A single figure is expected: how many lines of the data that follows contain the word "position".

=== Records for this task ===

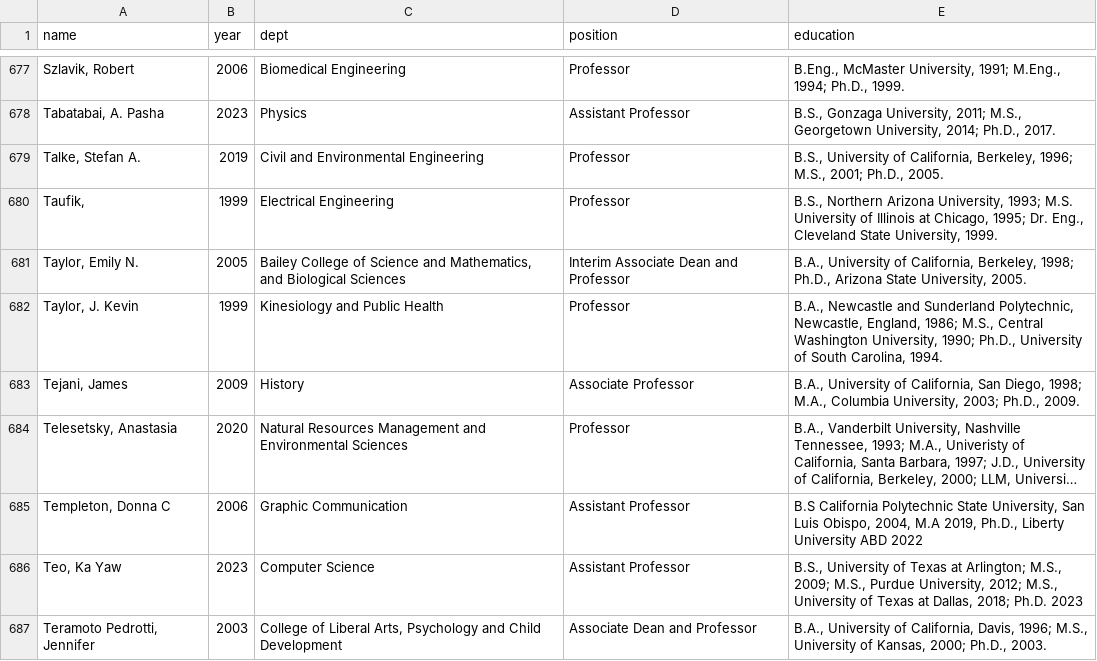
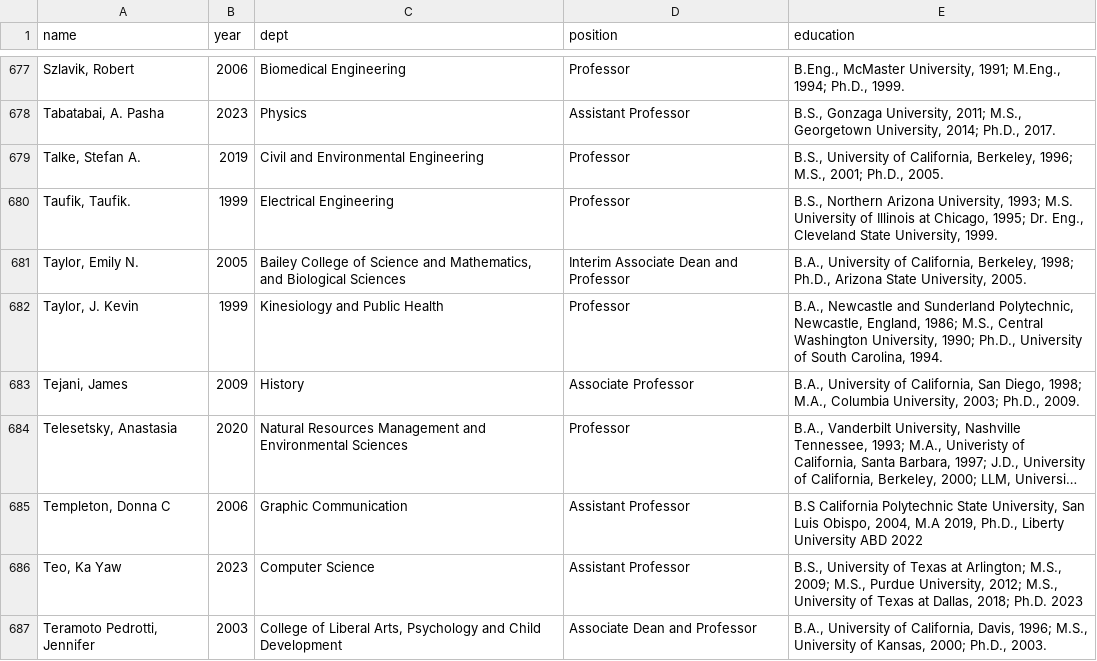
Before and after one commit to arausis/DATA301Project, a CSV file: position.csv, drawn as a sheet; only a part is shown, gaps mark what is left out; long unchanged cells end in ….

Commit message:
added first name for professor Taufik

```diff
--- a/position.csv
+++ b/position.csv
@@ -679,3 +679,3 @@ name,year,dept,position,education
 "Talke, Stefan A.",2019,Civil and Environmental Engineering,Professor,"B.S., University of California, Berkeley, 1996; M.S., 2001; Ph.D., 2005."
-"Taufik,",1999,Electrical Engineering,Professor,"B.S., Northern Arizona University, 1993; M.S. University of Illinois at Chicago, 1995; Dr. Eng., Cleveland State University, 1999."
+"Taufik, Taufik.",1999,Electrical Engineering,Professor,"B.S., Northern Arizona University, 1993; M.S. University of Illinois at Chicago, 1995; Dr. Eng., Cleveland State University, 1999."
 "Taylor, Emily N.",2005,"Bailey College of Science and Mathematics, and Biological Sciences",Interim Associate Dean and Professor,"B.A., University of California, Berkeley, 1998; Ph.D., Arizona State University, 2005."
```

===

Your response
4